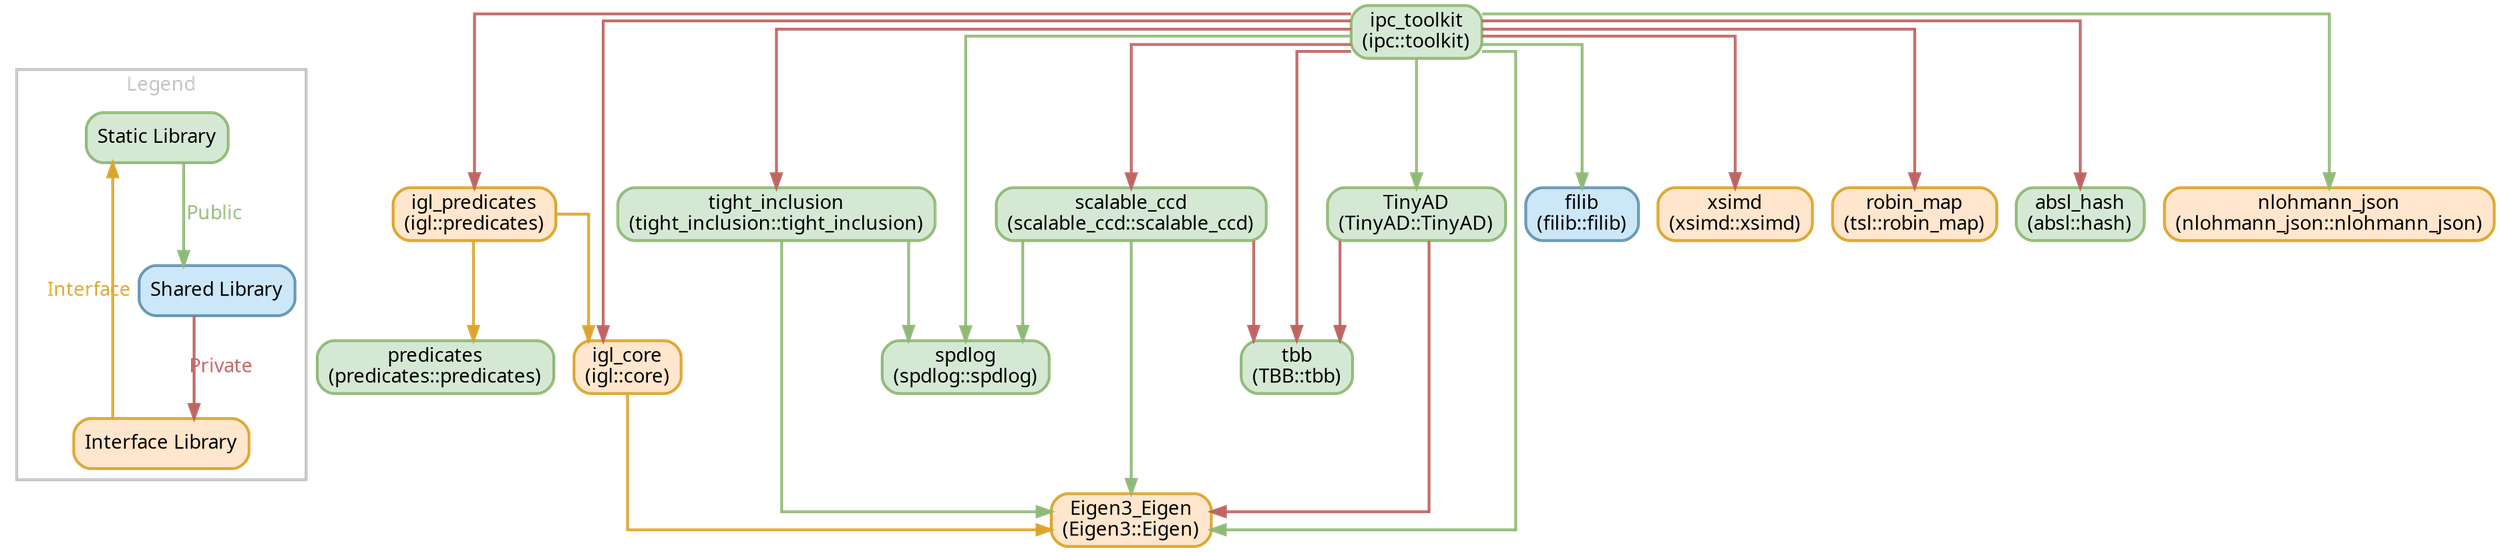
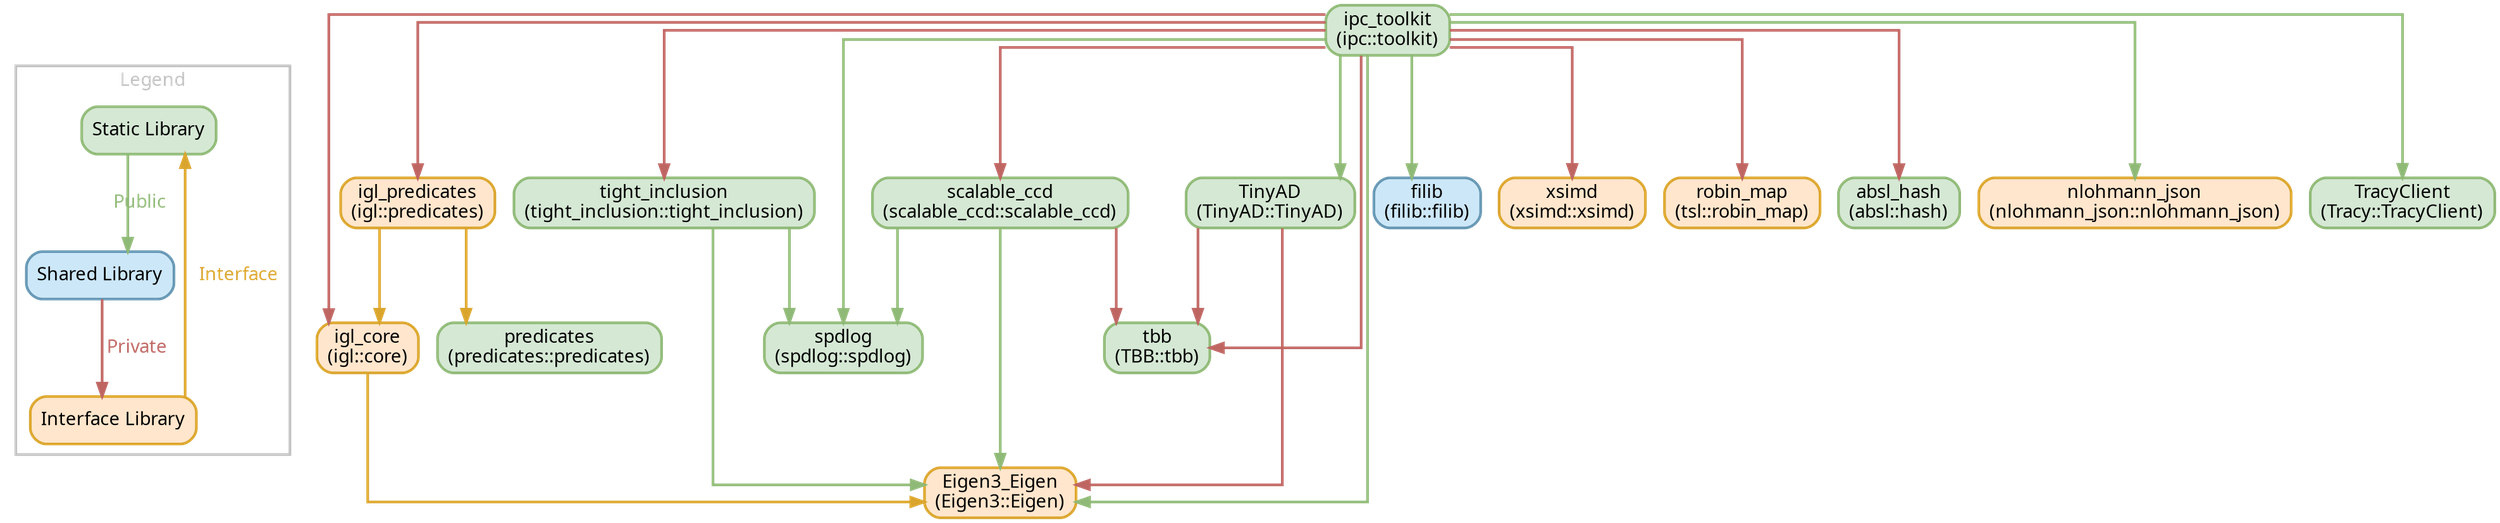
digraph "IPC Toolkit Dependencies" {
    bgcolor = "transparent";
    splines = ortho;
    layout = dot;
    nodesep = 0.2;
    ranksep = 0.5;
    node [fontname = "Menlo"; style = filled; penwidth = 2;];
    edge [penwidth = 2; fontname = "Menlo";];
    subgraph clusterLegend {
        label = "Legend";
        color = "grey";
        fontcolor = "grey";
        fontname = "Avenir Medium";
        penwidth = 2;
        node [fontname = "Avenir Light";];
        edge [fontname = "Avenir Light";];
        legendNode0 [label = "Static Library";shape = box;style = "rounded,filled";fillcolor = "#D5E8D4";color = "#8FB976";];
        legendNode1 [label = "Shared Library";shape = box;style = "rounded,filled";fillcolor = "#CCE7F8";color = "#6596B2";];
        legendNode2 [label = "Interface Library";shape = box;style = "rounded,filled";fillcolor = "#FFE6CC";color = "#DAA52D";];
        legendNode0 -> legendNode1 [label = "Public"; color = "#8FB976"; fontcolor = "#8FB976";];
        legendNode2 -> legendNode0 [label = "Interface"; color = "#DAA52D"; fontcolor = "#DAA52D";];
        legendNode1 -> legendNode2 [label = "Private"; color = "#BE6562"; fontcolor = "#BE6562";];
    }
    // Force ipc_toolkit to top
    subgraph {
        rank = "source";
        "node5";
    }
    "node0" [label = "Eigen3_Eigen\n(Eigen3::Eigen)";shape = box;style = "rounded,filled";fillcolor = "#FFE6CC";color = "#DAA52D";];
    "node1" [label = "filib\n(filib::filib)";shape = box;style = "rounded,filled";fillcolor = "#CCE7F8";color = "#6596B2";];
    "node2" [label = "igl_core\n(igl::core)";shape = box;style = "rounded,filled";fillcolor = "#FFE6CC";color = "#DAA52D";];
    "node2" -> "node0" [color = "#DAA52D";];
    // igl_core -> Eigen3_Eigen
    "node3" [label = "igl_predicates\n(igl::predicates)";shape = box;style = "rounded,filled";fillcolor = "#FFE6CC";color = "#DAA52D";];
    "node3" -> "node2" [color = "#DAA52D";];
    // igl_predicates -> igl_core
    "node4" [label = "predicates\n(predicates::predicates)";shape = box;style = "rounded,filled";fillcolor = "#D5E8D4";color = "#8FB976";];
    "node3" -> "node4" [color = "#DAA52D";];
    // igl_predicates -> predicates
    "node5" [label = "ipc_toolkit\n(ipc::toolkit)";shape = box;style = "rounded,filled";fillcolor = "#D5E8D4";color = "#8FB976";];
    "node5" -> "node0" [color = "#8FB976";];
    // ipc_toolkit -> Eigen3_Eigen
    "node5" -> "node1" [color = "#8FB976";];
    // ipc_toolkit -> filib
    "node5" -> "node2" [color = "#BE6562";];
    // ipc_toolkit -> igl_core
    "node5" -> "node3" [color = "#BE6562";];
    // ipc_toolkit -> igl_predicates
    "node15" [label = "xsimd\n(xsimd::xsimd)";shape = box;style = "rounded,filled";fillcolor = "#FFE6CC";color = "#DAA52D";];
    "node5" -> "node15" [color = "#BE6562";];
    // ipc_toolkit -> xsimd
    "node6" [label = "robin_map\n(tsl::robin_map)";shape = box;style = "rounded,filled";fillcolor = "#FFE6CC";color = "#DAA52D";];
    "node5" -> "node6" [color = "#BE6562";];
    // ipc_toolkit -> robin_map
    "node7" [label = "scalable_ccd\n(scalable_ccd::scalable_ccd)";shape = box;style = "rounded,filled";fillcolor = "#D5E8D4";color = "#8FB976";];
    "node7" -> "node0" [color = "#8FB976";];
    // scalable_ccd -> Eigen3_Eigen
    "node8" [label = "spdlog\n(spdlog::spdlog)";shape = box;style = "rounded,filled";fillcolor = "#D5E8D4";color = "#8FB976";];
    "node7" -> "node8" [color = "#8FB976";];
    // scalable_ccd -> spdlog
    "node9" [label = "tbb\n(TBB::tbb)";shape = box;style = "rounded,filled";fillcolor = "#D5E8D4";color = "#8FB976";];
    "node7" -> "node9" [color = "#BE6562";];
    // scalable_ccd -> tbb
    "node5" -> "node7" [color = "#BE6562";];
    // ipc_toolkit -> scalable_ccd
    "node5" -> "node8" [color = "#8FB976";];
    // ipc_toolkit -> spdlog
    "node5" -> "node9" [color = "#BE6562";];
    // ipc_toolkit -> tbb
    "node11" [label = "tight_inclusion\n(tight_inclusion::tight_inclusion)";shape = box;style = "rounded,filled";fillcolor = "#D5E8D4";color = "#8FB976";];
    "node11" -> "node0" [color = "#8FB976";];
    // tight_inclusion -> Eigen3_Eigen
    "node11" -> "node8" [color = "#8FB976";];
    // tight_inclusion -> spdlog
    "node5" -> "node11" [color = "#BE6562";];
    // ipc_toolkit -> tight_inclusion
    "node12" [label = "absl_hash\n(absl::hash)";shape = box;style = "rounded,filled";fillcolor = "#D5E8D4";color = "#8FB976";];
    "node5" -> "node12" [color = "#BE6562";];
    // ipc_toolkit -> TinyAD
    "node13" [label = "TinyAD\n(TinyAD::TinyAD)";shape = box;style = "rounded,filled";fillcolor = "#D5E8D4";color = "#8FB976";];
    "node5" -> "node13" [color = "#8FB976";];
    "node13" -> "node0" [color = "#BE6562";];
    "node13" -> "node9" [color = "#BE6562";];
    // ipc_toolkit -> nlohmann_json
    "node14" [label = "nlohmann_json\n(nlohmann_json::nlohmann_json)";shape = box;style = "rounded,filled";fillcolor = "#FFE6CC";color = "#DAA52D";];
    "node5" -> "node14" [color = "#8FB976";];
+     // ipc_toolkit -> tracy
+     "node16" [label = "TracyClient\n(Tracy::TracyClient)";shape = box;style = "rounded,filled";fillcolor = "#D5E8D4";color = "#8FB976";];
+     "node5" -> "node16" [color = "#8FB976";];
}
──────────────────────────────
**Problem to solve**
Find all the lines containing "Library" in the material, then copy them.

**Exercise output**
        legendNode0 [label = "Static Library";shape = box;style = "rounded,filled";fillcolor = "#D5E8D4";color = "#8FB976";];
        legendNode1 [label = "Shared Library";shape = box;style = "rounded,filled";fillcolor = "#CCE7F8";color = "#6596B2";];
        legendNode2 [label = "Interface Library";shape = box;style = "rounded,filled";fillcolor = "#FFE6CC";color = "#DAA52D";];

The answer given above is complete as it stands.